@JohnMcCarthy's answer describes the outline of the general approach well, and I will take that and run into some of the weedy details behind it. My answer describes a more hands-on, brute force method; however, this answer points to a more powerful tool, NASA's EMTG (I've no experience with it). In general, broad trajectory searches are done (solving ...


2

Essentially you do a search in the two dimensional space of launch dates and arrival dates. For each pair, you compute a trajectory and calculate the amount of launch energy you need. That parameter is called C3, and it has dimensions of velocity squared. You would need to do similar searches for each set of gravity assists you are considering. That is, one ...


5
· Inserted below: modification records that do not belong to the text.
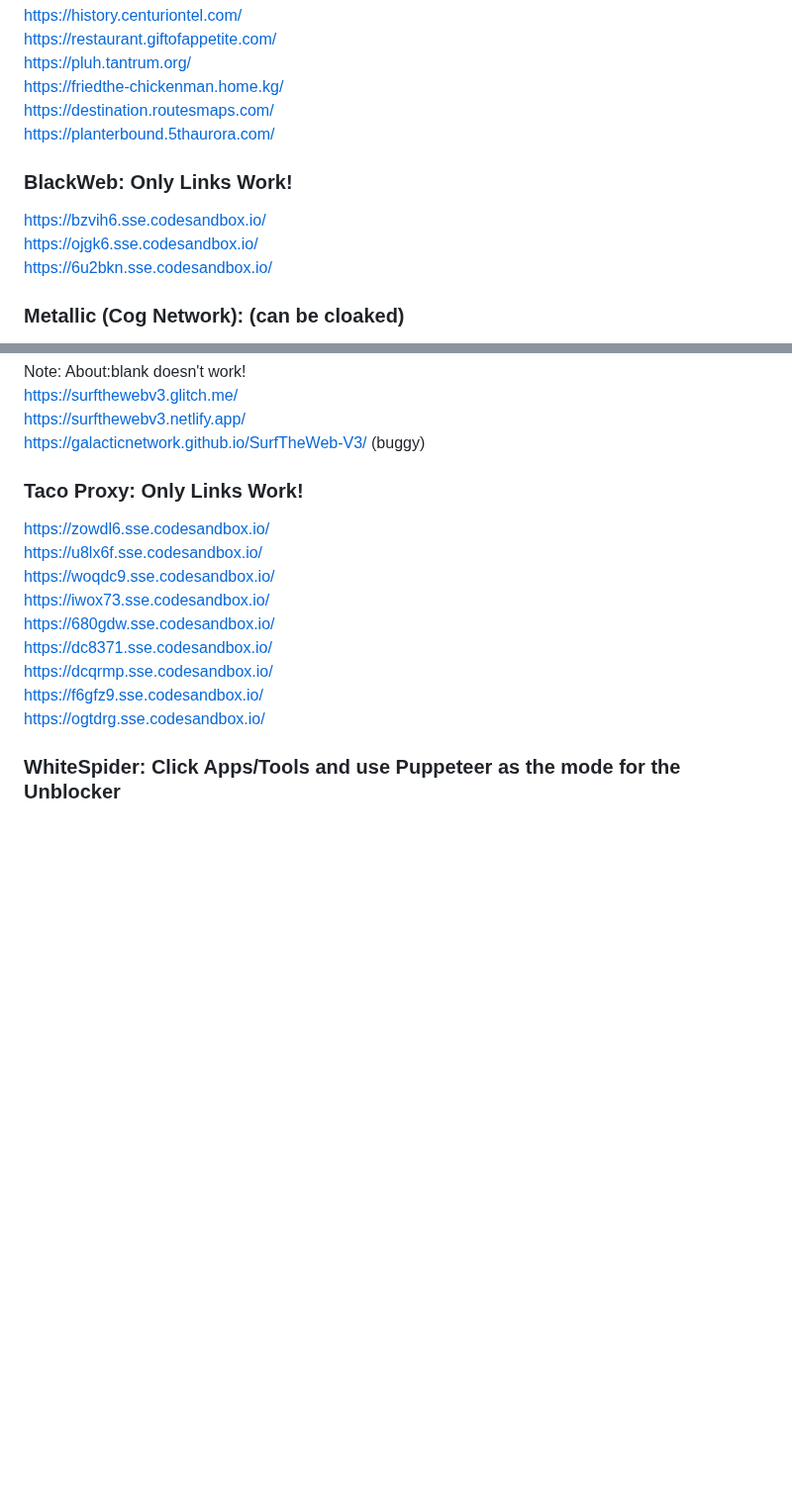
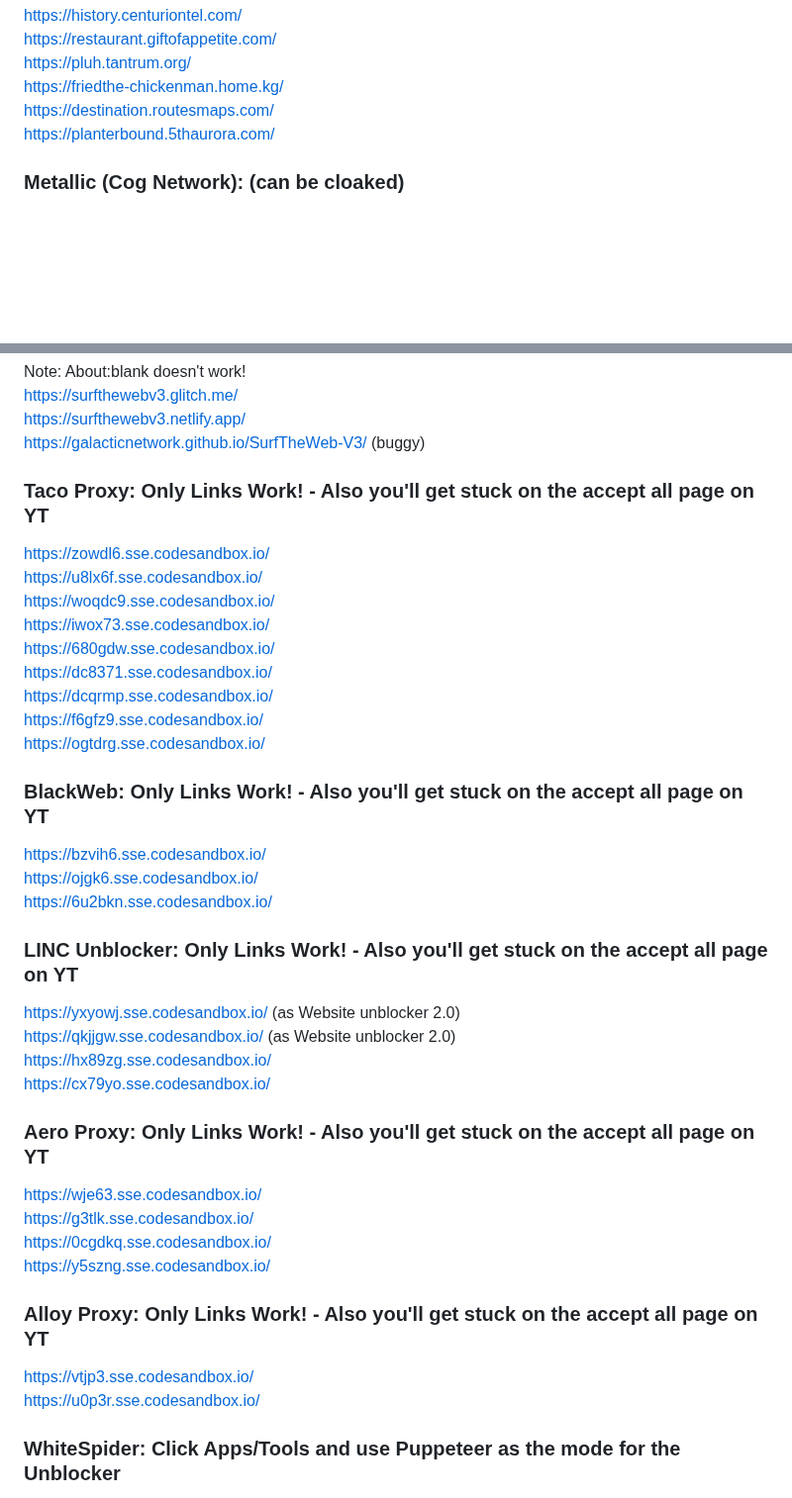
Before and after one commit to S-PScripts/chromebook-utilities, a Markdown page: Prxes/Pr*xi*s Links.MD, 2 parts joined by grey strips. Shown at 99% size. GitHub-like rendering; blank space fills up the shorter version.

```diff
--- a/Prxes/Pr*xi*s Links.MD
+++ b/Prxes/Pr*xi*s Links.MD
@@ -441,11 +441,6 @@ https://friedthe-chickenman.home.kg/ <br>
 https://destination.routesmaps.com/ <br>
 https://planterbound.5thaurora.com/ <br>
 
-### BlackWeb: Only Links Work!
-https://bzvih6.sse.codesandbox.io/ <br>
-https://ojgk6.sse.codesandbox.io/ <br>
-https://6u2bkn.sse.codesandbox.io/ <br>
-
 ### Metallic (Cog Network): (can be cloaked)
 https://usemetallic.com/ <br>
 https://metallic.eu.org/ <br>
@@ -839,7 +834,7 @@ https://surfthewebv3.glitch.me/ <br>
 https://surfthewebv3.netlify.app/ <br>
 https://galacticnetwork.github.io/SurfTheWeb-V3/ (buggy) <br>
 
-### Taco Proxy: Only Links Work!
+### Taco Proxy: Only Links Work! - Also you'll get stuck on the accept all page on YT
 https://zowdl6.sse.codesandbox.io/ <br>
 https://u8lx6f.sse.codesandbox.io/ <br>
 https://woqdc9.sse.codesandbox.io/ <br>
@@ -849,6 +844,27 @@ https://dc8371.sse.codesandbox.io/ <br>
 https://dcqrmp.sse.codesandbox.io/ <br>
 https://f6gfz9.sse.codesandbox.io/ <br>
 https://ogtdrg.sse.codesandbox.io/ <br>
+
+### BlackWeb: Only Links Work! - Also you'll get stuck on the accept all page on YT
+https://bzvih6.sse.codesandbox.io/ <br>
+https://ojgk6.sse.codesandbox.io/ <br>
+https://6u2bkn.sse.codesandbox.io/ <br>
+
+### LINC Unblocker: Only Links Work! - Also you'll get stuck on the accept all page on YT
+https://yxyowj.sse.codesandbox.io/ (as Website unblocker 2.0) <br>
+https://qkjjgw.sse.codesandbox.io/ (as Website unblocker 2.0) <br>
+https://hx89zg.sse.codesandbox.io/ <br>
+https://cx79yo.sse.codesandbox.io/ <br>
+
+### Aero Proxy: Only Links Work! - Also you'll get stuck on the accept all page on YT
+https://wje63.sse.codesandbox.io/ <br>
+https://g3tlk.sse.codesandbox.io/ <br>
+https://0cgdkq.sse.codesandbox.io/ <br>
+https://y5szng.sse.codesandbox.io/ <br>
+
+### Alloy Proxy: Only Links Work! - Also you'll get stuck on the accept all page on YT
+https://vtjp3.sse.codesandbox.io/ <br>
+https://u0p3r.sse.codesandbox.io/ <br>
 
 ### WhiteSpider: Click Apps/Tools and use Puppeteer as the mode for the Unblocker
 This can be cloaked by doing CTRL+H. This can be exited with no history with CTRL+Q. <br>
```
Venus Express (VEX) used a highly elliptical, polar orbit. A peculiar feature of this orbit around Venus is that the pericentre altitude will drift due to third body perturbations from the Sun's gravity (according to this paper). According to this paper (and implied in this press release from ESA marking the end of mission for VEX), mission operators had to ...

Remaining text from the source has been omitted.